Hopkins stopped De La Hoya with a pair of perfectly placed punches in the ninth round on Saturday night to retain his undisputed middleweight titles in perhaps the richest non-heavyweight fight.
The fight ended at 1:38 of the ninth with De La Hoya writhing in pain on the canvas, his goal of beating the fearsome middleweight champion crushed with shocking suddenness.
"I tried to do the impossible on paper - beat the middleweight champ coming up from 130 pounds," said De La Hoya.
It was the first time De La Hoya had been stopped in his career, and it came in a fight where he was competitive up until the two left hooks landed just below his rib cage near his corner.
While Hopkins celebrated, De La Hoya remained on his knees, his face buried in his gloves. He repeatedly pounded the canvas in frustration, his unlikely dream ending early.
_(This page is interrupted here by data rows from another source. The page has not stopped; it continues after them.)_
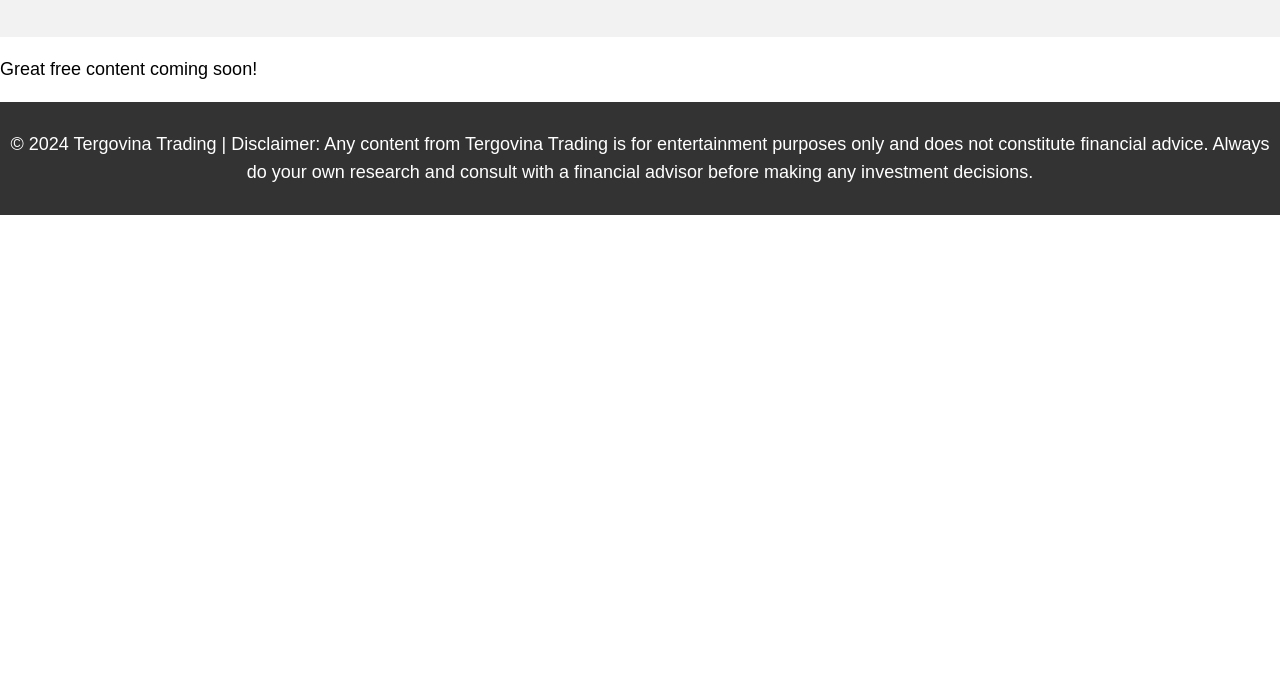
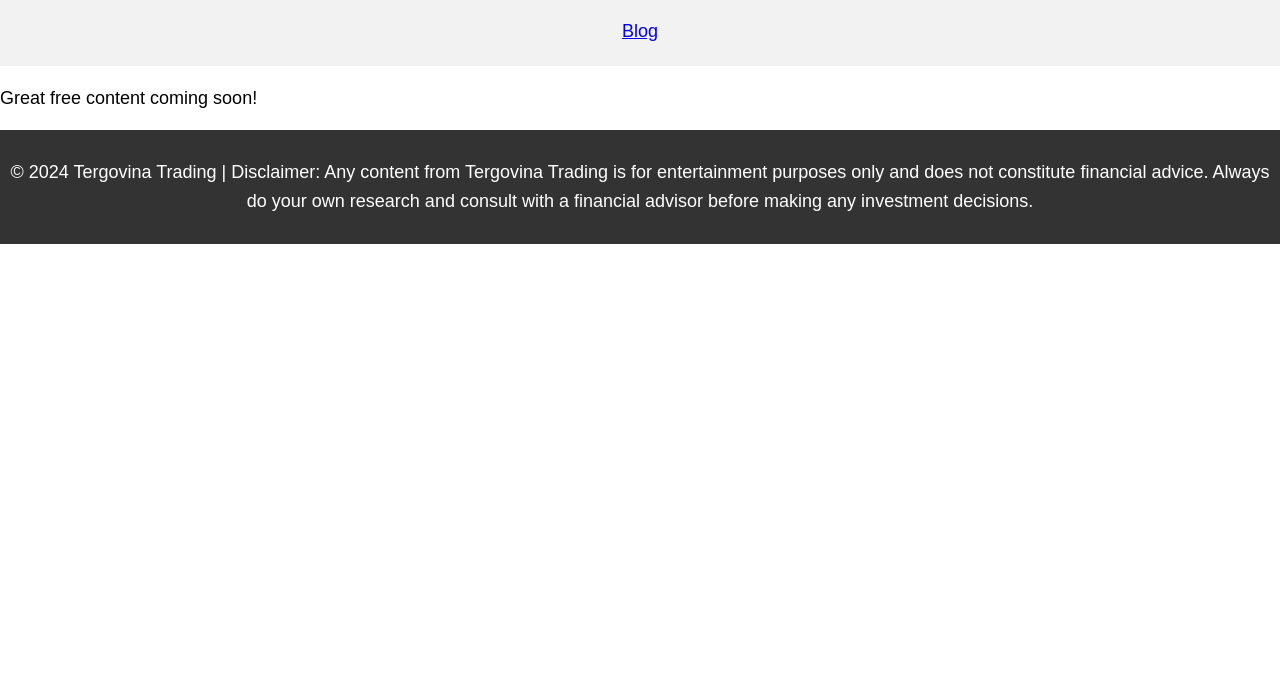
Before and after one commit to TergovinaTrading/TergovinaTrading, a plain HTML site: page index.html in a window 1280 px wide. Shown: the part 109-800 px from the top of the page. Drawn offline with Linux system fonts and the light colour scheme.

Commit message:
Update index.html

```diff
--- a/index.html
+++ b/index.html
@@ -33,6 +33,7 @@
 <body>
     <header>
         <h1>Tergovina Trading</h1>
+        <a href="https://blog.tergovinatrading.com" target="_blank">Blog</a>
     </header>
     <main>
         <p>Great free content coming soon!</p>
```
"I felt a sense of urgency," said Hopkins. "I wasn't sure if I was winning or not."
De La Hoya made at least $30 million for the fight, but his place in boxing history was also on the line. He said the fight would define his brilliant career, and it just might have.
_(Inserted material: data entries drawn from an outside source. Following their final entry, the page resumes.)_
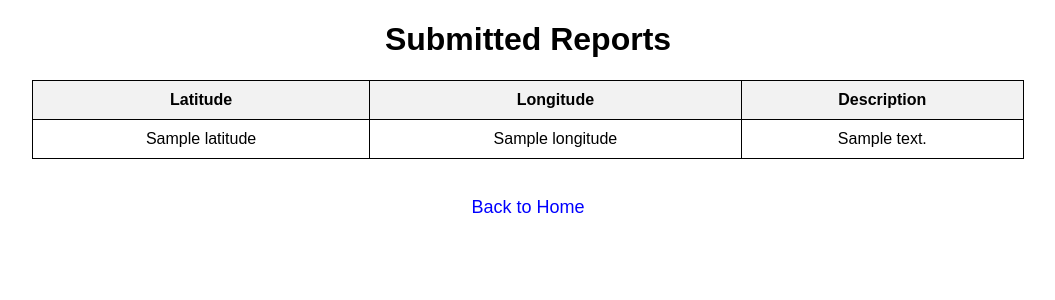
After one commit to Masana807/streetview-app, a Flask app: template templates/reports.html in a window 1280 px wide. The commit adds this page. Shown: the top 300 px of the page, without its empty margins (112-1167 px from the left). Run offline with Flask 3, Linux system fonts and the light colour scheme; the template is opened without the code that fills it: most values are stand-ins (such as "Sample title", 1, 10 or a date in 2020).

Commit message:
Add reports page with table display and styles

```diff
--- a/app.py
+++ b/app.py
@@ -1,3 +1,4 @@
+# -*- coding: utf-8 -*-
 # -*- coding: utf-8 -*-
 """
 Created on Sat Feb 22 10:28:17 2025
@@ -6,10 +7,10 @@ Created on Sat Feb 22 10:28:17 2025
 """
 
 import os
-from flask import Flask, request, jsonify, send_from_directory, send_file
+from flask import Flask, request, jsonify, send_file, send_from_directory, render_template
 from flask_cors import CORS
 
-app = Flask(__name__, static_folder="static")  # static フォルダを設定
+app = Flask(__name__, static_folder="static", template_folder="templates")  # 静的ファイルとテンプレートのフォルダを指定
 CORS(app)  # CORSを有効化
 
 # ルートアクセス時に index.html を表示
@@ -18,13 +19,12 @@ def home():
     index_path = os.path.join(app.static_folder, 'index.html')
     if os.path.exists(index_path):
         return send_file(index_path)
-    return "Street View App is running!"
+    return "Welcome to Street View App<br>This is the home page of the Street View reporting application.<br><a href='/reports'>View Reports</a>"
 
 # favicon.ico を配信
 @app.route('/favicon.ico')
 def favicon():
-    return send_from_directory(os.path.join(app.root_path, 'static'),
-                               'favicon.ico', mimetype='image/vnd.microsoft.icon')
+    return send_from_directory(os.path.join(app.root_path, 'static'), 'favicon.ico', mimetype='image/vnd.microsoft.icon')
 
 # 植生報告データを格納するリスト
 reports = []
@@ -39,12 +39,12 @@ def report():
     reports.append(data)
     return jsonify({"message": "Report received", "data": data}), 201
 
-# すべての報告を取得
+# すべての報告を取得し、HTMLの表で表示
 @app.route('/reports', methods=['GET'])
 def get_reports():
-    return jsonify(reports)
+    return render_template("reports.html", reports=reports)
 
 # Render で適切なポートを使用する設定
 if __name__ == '__main__':
-    port = int(os.environ.get("PORT", 5000))
-app.run(host='0.0.0.0', port=port)
+    port = int(os.environ.get("PORT", 10000))  # RenderのPORTを取得
+    app.run(host='0.0.0.0', port=port, debug=True)
--- a/static/style.css
+++ b/static/style.css
@@ -1,28 +1,28 @@
 body {
     font-family: Arial, sans-serif;
     text-align: center;
-    margin: 50px;
-    background-color: #f4f4f4;
+    margin: 20px;
 }
 
-h1 {
-    color: #333;
+table {
+    width: 80%;
+    margin: auto;
+    border-collapse: collapse;
 }
 
-p {
-    font-size: 18px;
+th, td {
+    padding: 10px;
+    border: 1px solid black;
+}
+
+th {
+    background-color: #f2f2f2;
 }
 
 a {
     display: inline-block;
     margin-top: 20px;
-    padding: 10px 20px;
-    background-color: #007bff;
-    color: white;
     text-decoration: none;
-    border-radius: 5px;
+    color: blue;
+    font-size: 18px;
 }
-
-a:hover {
-    background-color: #0056b3;
-}
--- /dev/null
+++ b/templates/reports.html
@@ -0,0 +1,32 @@
+<!DOCTYPE html>
+<html lang="en">
+<head>
+    <meta charset="UTF-8">
+    <meta name="viewport" content="width=device-width, initial-scale=1.0">
+    <title>Reports</title>
+    <link rel="stylesheet" href="/static/style.css">
+</head>
+<body>
+    <h1>Submitted Reports</h1>
+    <table border="1">
+        <thead>
+            <tr>
+                <th>Latitude</th>
+                <th>Longitude</th>
+                <th>Description</th>
+            </tr>
+        </thead>
+        <tbody>
+            {% for report in reports %}
+            <tr>
+                <td>{{ report.latitude }}</td>
+                <td>{{ report.longitude }}</td>
+                <td>{{ report.description }}</td>
+            </tr>
+            {% endfor %}
+        </tbody>
+    </table>
+    <br>
+    <a href="/">Back to Home</a>
+</body>
+</html>
```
De La Hoya lost for the second time in three fights, and at the age of 31 found out he couldn't slug with middleweights after starting his career 12 years ago at 130 pounds and winning titles in five other weight classes.
Hopkins (45-2-1, 32 knockouts) was ahead on two scorecards and behind on a third when bout ended.
Hopkins fought cautiously in the first half of the fight, giving both De La Hoya and the sell-out crowd at the MGM Grand arena some cause for optimism. De La Hoya, who many thought would box and move, was the aggressor in many of the early exchanges.
"He came to fight," said Hopkins. "He didn't come to run or look for a gift from the judges."
De La Hoya was holding his own until the fight came to a stunning climax that quieted the shocked crowd as De La Hoya stayed on the canvas.
"He caught me right on the button," said De La Hoya. "Believe me, I tried getting up but I couldn't. I have what it takes, but he hit me right on the button."
De La Hoya was quicker inside and landed almost as many punches as Hopkins. But though the ringside stats credited him with 82 punches to 99 for Hopkins, he never landed any punches that seemed to bother the champion.